Richard, who traveled to Uganda in January as part of Water Mission's ongoing project to build systems that provide entire communities with clean water and save thousands of lives, said that this year he is encouraging other churches to participate in the Water Sunday fundraising project. more >>
NEW YORK — Gary Haugen, founder and CEO of human rights organization International Justice Mission, recently visited the American Bible Society in NYC to talk with Gabe Lyons of Q Ideas about his new book, The Locust Effect: Why the End of Poverty Requires the End of Violence.
"Beneath the surface of the world's poorest communities, common violence — like rape, forced labor, illegal detention, land theft, police abuse and other brutality — has become routine and relentless. And like a horde of locusts devouring everything in their path, the unchecked plague of violence ruins lives, blocks the road out of poverty, and undercuts development," reads a publisher description of Haugen's The Locust Effect, co-written with Victor Boutros.
Haugen has led International Justice Mission for 17 years in its mission to protect the world's poorest and most vulnerable from violence, exploitation and oppression.

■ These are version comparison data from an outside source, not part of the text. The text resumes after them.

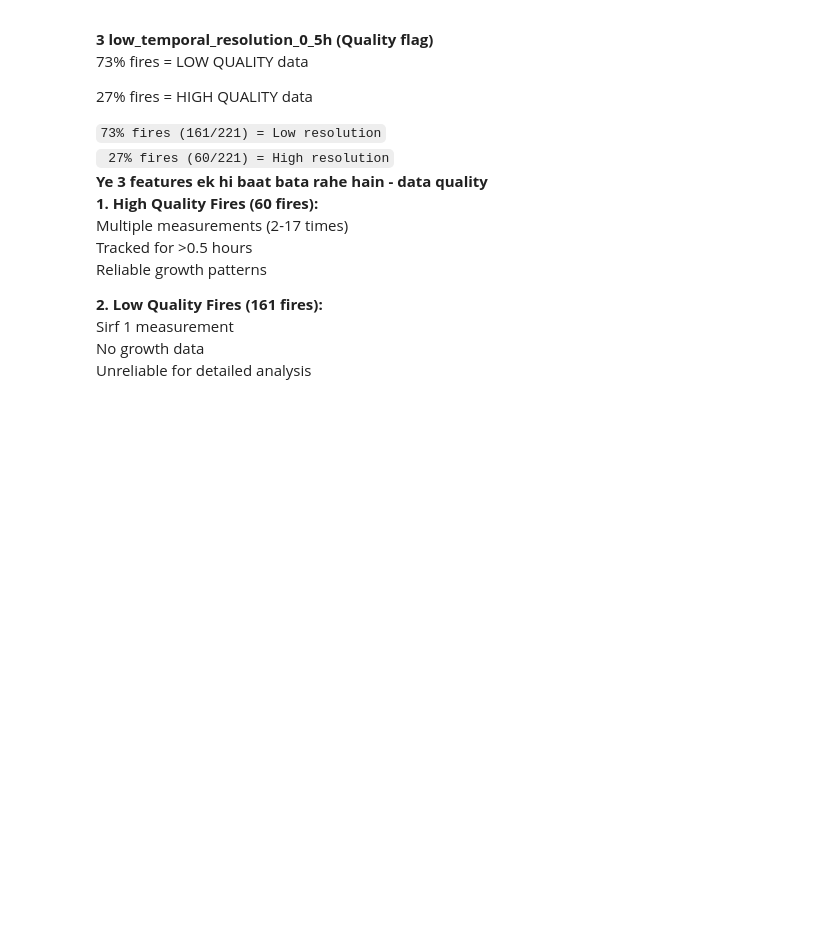
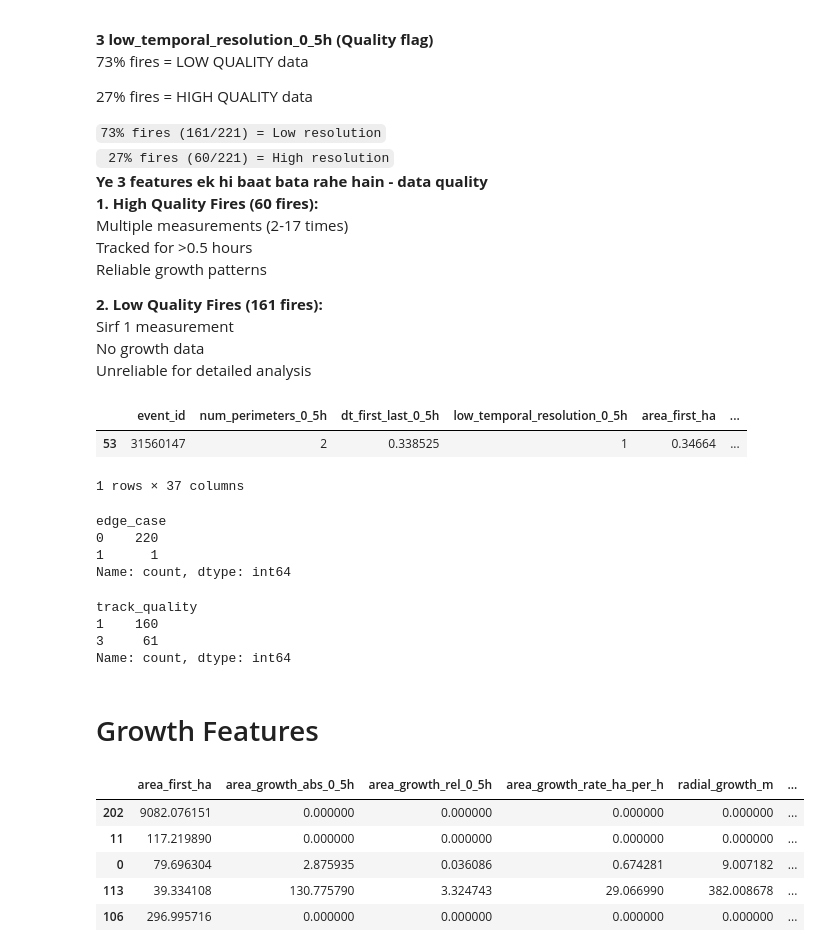
Before and after one commit to Ibtesham42/Wildfire_Survival, a Jupyter notebook: notebooks/EDA/01_data_overview.ipynb, the cells around one changed output. Cells and saved outputs as stored; diff of their text form; code cells hidden in the pictures; blank space fills up the shorter version.

Commit message:
Understanding growth columns

```diff
--- a/notebooks/EDA/01_data_overview.ipynb
+++ b/notebooks/EDA/01_data_overview.ipynb
@@ -430,3 +430,9 @@ Inko multiple times measure kiya<br>
    Sirf 1 measurement<br>
    No growth data<br>
    Unreliable for detailed analysis
+# %%
+df.query('num_perimeters_0_5h > 1 and dt_first_last_0_5h > 0 and low_temporal_resolution_0_5h == 1')
+# %% [output]
+|  | event_id | num_perimeters_0_5h | dt_first_last_0_5h | low_temporal_resolution_0_5h | area_first_ha | ... |
+| 53 | 31560147 | 2 | 0.338525 | 1 | 0.34664 | ... |
+1 rows × 37 columns
@@ -432,0 +446,7 @@ Inko multiple times measure kiya<br>
+# %%
+df_clean['edge_case'].value_counts()
+# %% [output]
+edge_case
+0    220
+1      1
+Name: count, dtype: int64
@@ -432,0 +460,27 @@ Inko multiple times measure kiya<br>
+# %%
+df_clean['track_quality'].value_counts()
+# %% [output]
+track_quality
+1    160
+3     61
+Name: count, dtype: int64
+# %% [markdown]
+# Growth Features
+# %%
+growth =['area_first_ha',
+         'area_growth_abs_0_5h',
+         'area_growth_rel_0_5h',
+         'area_growth_rate_ha_per_h',
+         'radial_growth_m',
+         'radial_growth_rate_m_per_h'
+
+
+]
+df[growth].sample(5)
+# %% [output]
+|  | area_first_ha | area_growth_abs_0_5h | area_growth_rel_0_5h | area_growth_rate_ha_per_h | radial_growth_m | ... |
+| 202 | 9082.076151 | 0.000000 | 0.000000 | 0.000000 | 0.000000 | ... |
+| 11 | 117.219890 | 0.000000 | 0.000000 | 0.000000 | 0.000000 | ... |
+| 0 | 79.696304 | 2.875935 | 0.036086 | 0.674281 | 9.007182 | ... |
+| 113 | 39.334108 | 130.775790 | 3.324743 | 29.066990 | 382.008678 | ... |
+| 106 | 296.995716 | 0.000000 | 0.000000 | 0.000000 | 0.000000 | ... |
```
Also changed, not shown: parts of 11 cells of this notebook, 2 other files.
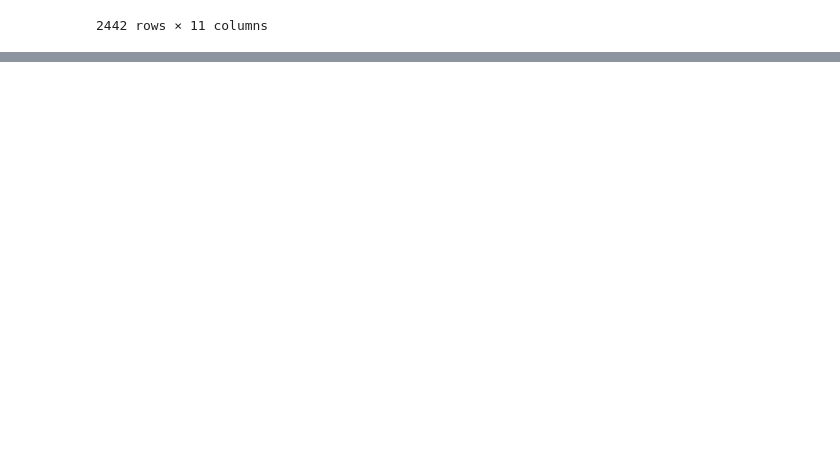
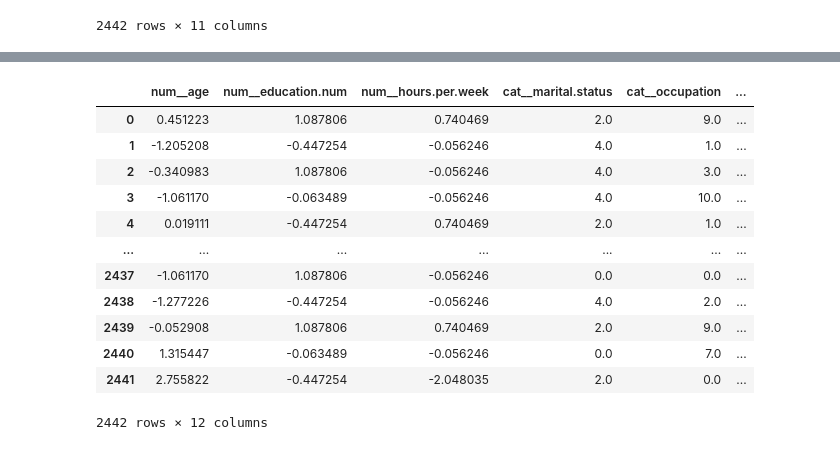
Before and after one commit to Molichik123/IIS_LR1, a Jupyter notebook: research/research.ipynb, the cells around one changed output, grey strips where cells are left out. Cells and saved outputs as stored; diff of their text form; code cells hidden in the pictures; blank space fills up the shorter version.

```diff
--- a/research/research.ipynb
+++ b/research/research.ipynb
@@ -343,0 +446,5 @@ AttributeError: module 'sympy' has no attribute 'add'
+# %%
+pipeline_afr = Pipeline(steps=[('preprocessor', preprocessor_afr),
+                               ('model', classifier)])
+
+pipeline_afr.fit(X_train, y_train)
@@ -343,0 +520,20 @@ AttributeError: module 'sympy' has no attribute 'add'
+# %%
+rfe_selector = RFE(estimator=classifier, n_features_to_select=12, step = 0.2) #drop 20% of features each iteration
+X_train_rfe = rfe_selector.fit_transform(X_train_afr,y_train)
+# %%
+X_train_afr_rfe = pd.DataFrame(X_train_rfe, columns=rfe_selector.get_feature_names_out())
+X_train_afr_rfe
+# %% [output]
+|  | num__age | num__education.num | num__hours.per.week | cat__marital.status | cat__occupation | ... |
+| 0 | 0.451223 | 1.087806 | 0.740469 | 2.0 | 9.0 | ... |
+| 1 | -1.205208 | -0.447254 | -0.056246 | 4.0 | 1.0 | ... |
+| 2 | -0.340983 | 1.087806 | -0.056246 | 4.0 | 3.0 | ... |
+| 3 | -1.061170 | -0.063489 | -0.056246 | 4.0 | 10.0 | ... |
+| 4 | 0.019111 | -0.447254 | 0.740469 | 2.0 | 1.0 | ... |
+| ... | ... | ... | ... | ... | ... | ... |
+| 2437 | -1.061170 | 1.087806 | -0.056246 | 0.0 | 0.0 | ... |
+| 2438 | -1.277226 | -0.447254 | -0.056246 | 4.0 | 2.0 | ... |
+| 2439 | -0.052908 | 1.087806 | 0.740469 | 2.0 | 9.0 | ... |
+| 2440 | 1.315447 | -0.063489 | -0.056246 | 0.0 | 7.0 | ... |
+| 2441 | 2.755822 | -0.447254 | -2.048035 | 2.0 | 0.0 | ... |
+2442 rows × 12 columns
```
Also changed, not shown: parts of 34 cells of this notebook, 3 other files.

Haugen, formerly a lawyer at the U.S. Department of Justice, saw the horrors of unchecked and systematic violence firsthand when he served as director of the U.N. investigative team in a post-genocide Rwanda. more >>

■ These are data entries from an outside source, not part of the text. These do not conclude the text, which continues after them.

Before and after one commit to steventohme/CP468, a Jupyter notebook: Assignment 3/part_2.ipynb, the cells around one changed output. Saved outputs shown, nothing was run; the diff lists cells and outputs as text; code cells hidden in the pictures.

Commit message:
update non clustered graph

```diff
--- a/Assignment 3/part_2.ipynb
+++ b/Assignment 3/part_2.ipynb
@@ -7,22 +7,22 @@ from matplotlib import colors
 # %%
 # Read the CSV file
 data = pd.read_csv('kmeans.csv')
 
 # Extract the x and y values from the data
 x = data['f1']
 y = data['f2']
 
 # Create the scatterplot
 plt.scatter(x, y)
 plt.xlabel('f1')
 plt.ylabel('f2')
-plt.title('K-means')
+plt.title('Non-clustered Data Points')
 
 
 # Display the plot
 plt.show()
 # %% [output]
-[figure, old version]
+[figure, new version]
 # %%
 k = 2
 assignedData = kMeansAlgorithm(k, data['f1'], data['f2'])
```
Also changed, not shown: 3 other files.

Franklin Graham and his missionary organization Samaritan's Purse will be featured in an upcoming episode of "Fox Files," which will take a look at Syrian refugee camps in Iraq and the important work being done to help the suffering people there.
Samaritan's Purse said that millions have fled the civil war-torn country, where over 100,000 people have been killed, according to U.N. statistics. Refugees have spread across neighboring countries, many in the Kurdish region of Iraq.
"Samaritan's Purse has rushed to the aid of these desperate people by providing them with food, blankets, diapers, shoes, warm winter coats, and kerosene heaters," the organization said. "In one camp, we also started a sewing project and built a playground and soccer field for the children." more >>
WASHINGTON – Hundreds of people from across the United States and an estimated 130 nations came to the Nation's Capital for a prayer service.
The 62nd annual National Prayer Breakfast, organized by members of Congress from different political backgrounds, was held Thursday morning at the Washington Hilton near Dupont Circle.
President Barack Obama, Vice President Joe Biden, and members of both the House and Senate were in attendance, along with leaders and public figures from abroad. more >>
Elevation Church, the Charlotte, N.C. multi-site worship community led by pastor Steven Furtick, recently donated $300,000 towards a $20-million city fund to fight homelessness.
The proceeds will help fight the rise of homelessness in Charlotte through the Social Impact Housing Fund, created to provide short-term rental assistance for families and veterans, and assist residents who earn less than 50 percent of the area's median income.
"I can't thank you enough for hearing my cry on the trail as I talked about how important this subject matter is to me," said Charlotte Mayor Patrick Cannon to Furtick in a video interview. "$300,000, that's a big deal and you do it with humbleness and without asking for anything back. Charlotte will be set up as a place for best practices, where we can be looked upon by other places in this country, if not the world." more >>
Protestant Churches in the United States and abroad have called for a "Day of Prayer for South Sudan" in response to the recent news of a ceasefire in the violence-ridden nascent nation.
Presbyterian Church (USA), The Episcopal Church, and the Reformed Church in America have issued calls to their members to pray for South Sudan on Sunday, February 16.
Gradye Parsons, Stated Clerk of the PC (USA) General Assembly, said in a recently released statement that the Republic of South Sudan needs their prayers and support during this time. more >>